TASK INSTRUCTIONS – Below are records. Return each one exactly as written.

WORKING DATA –
· · · · ·

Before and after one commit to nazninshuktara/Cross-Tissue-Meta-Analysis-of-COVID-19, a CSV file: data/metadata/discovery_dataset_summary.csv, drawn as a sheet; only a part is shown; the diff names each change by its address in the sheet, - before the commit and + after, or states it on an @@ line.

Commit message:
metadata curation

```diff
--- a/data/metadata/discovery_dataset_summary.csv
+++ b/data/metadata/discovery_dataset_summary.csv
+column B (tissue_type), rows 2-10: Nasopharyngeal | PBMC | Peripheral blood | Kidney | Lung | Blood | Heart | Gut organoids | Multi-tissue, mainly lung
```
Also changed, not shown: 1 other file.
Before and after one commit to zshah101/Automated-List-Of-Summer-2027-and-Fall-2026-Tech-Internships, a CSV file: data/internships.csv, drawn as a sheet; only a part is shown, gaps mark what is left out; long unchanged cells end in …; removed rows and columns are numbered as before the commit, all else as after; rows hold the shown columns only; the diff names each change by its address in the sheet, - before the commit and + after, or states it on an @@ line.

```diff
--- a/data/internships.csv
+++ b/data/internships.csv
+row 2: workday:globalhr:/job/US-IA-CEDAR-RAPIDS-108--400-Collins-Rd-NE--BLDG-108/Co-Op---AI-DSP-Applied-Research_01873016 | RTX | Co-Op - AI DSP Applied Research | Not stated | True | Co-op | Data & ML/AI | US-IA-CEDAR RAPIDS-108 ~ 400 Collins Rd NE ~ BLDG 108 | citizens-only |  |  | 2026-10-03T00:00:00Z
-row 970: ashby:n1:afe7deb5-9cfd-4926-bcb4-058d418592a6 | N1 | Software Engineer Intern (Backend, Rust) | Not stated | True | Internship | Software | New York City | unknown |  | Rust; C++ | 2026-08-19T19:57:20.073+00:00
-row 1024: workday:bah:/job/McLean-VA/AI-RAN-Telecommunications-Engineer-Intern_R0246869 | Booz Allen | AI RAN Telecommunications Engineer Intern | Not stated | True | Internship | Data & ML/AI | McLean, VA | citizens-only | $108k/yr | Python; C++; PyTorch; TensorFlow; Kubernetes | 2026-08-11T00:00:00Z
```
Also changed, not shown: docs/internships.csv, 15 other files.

· · · · ·

ANSWER TO THE PROBLEM –
Before and after one commit to nazninshuktara/Cross-Tissue-Meta-Analysis-of-COVID-19, a CSV file: data/metadata/discovery_dataset_summary.csv, drawn as a sheet; only a part is shown; the diff names each change by its address in the sheet, - before the commit and + after, or states it on an @@ line.

Commit message:
metadata curation

```diff
--- a/data/metadata/discovery_dataset_summary.csv
+++ b/data/metadata/discovery_dataset_summary.csv
+column B (tissue_type), rows 2-10: Nasopharyngeal | PBMC | Peripheral blood | Kidney | Lung | Blood | Heart | Gut organoids | Multi-tissue, mainly lung
```
Also changed, not shown: 1 other file.
Before and after one commit to zshah101/Automated-List-Of-Summer-2027-and-Fall-2026-Tech-Internships, a CSV file: data/internships.csv, drawn as a sheet; only a part is shown, gaps mark what is left out; long unchanged cells end in …; removed rows and columns are numbered as before the commit, all else as after; rows hold the shown columns only; the diff names each change by its address in the sheet, - before the commit and + after, or states it on an @@ line.

```diff
--- a/data/internships.csv
+++ b/data/internships.csv
+row 2: workday:globalhr:/job/US-IA-CEDAR-RAPIDS-108--400-Collins-Rd-NE--BLDG-108/Co-Op---AI-DSP-Applied-Research_01873016 | RTX | Co-Op - AI DSP Applied Research | Not stated | True | Co-op | Data & ML/AI | US-IA-CEDAR RAPIDS-108 ~ 400 Collins Rd NE ~ BLDG 108 | citizens-only |  |  | 2026-10-03T00:00:00Z
-row 970: ashby:n1:afe7deb5-9cfd-4926-bcb4-058d418592a6 | N1 | Software Engineer Intern (Backend, Rust) | Not stated | True | Internship | Software | New York City | unknown |  | Rust; C++ | 2026-08-19T19:57:20.073+00:00
-row 1024: workday:bah:/job/McLean-VA/AI-RAN-Telecommunications-Engineer-Intern_R0246869 | Booz Allen | AI RAN Telecommunications Engineer Intern | Not stated | True | Internship | Data & ML/AI | McLean, VA | citizens-only | $108k/yr | Python; C++; PyTorch; TensorFlow; Kubernetes | 2026-08-11T00:00:00Z
```
Also changed, not shown: docs/internships.csv, 15 other files.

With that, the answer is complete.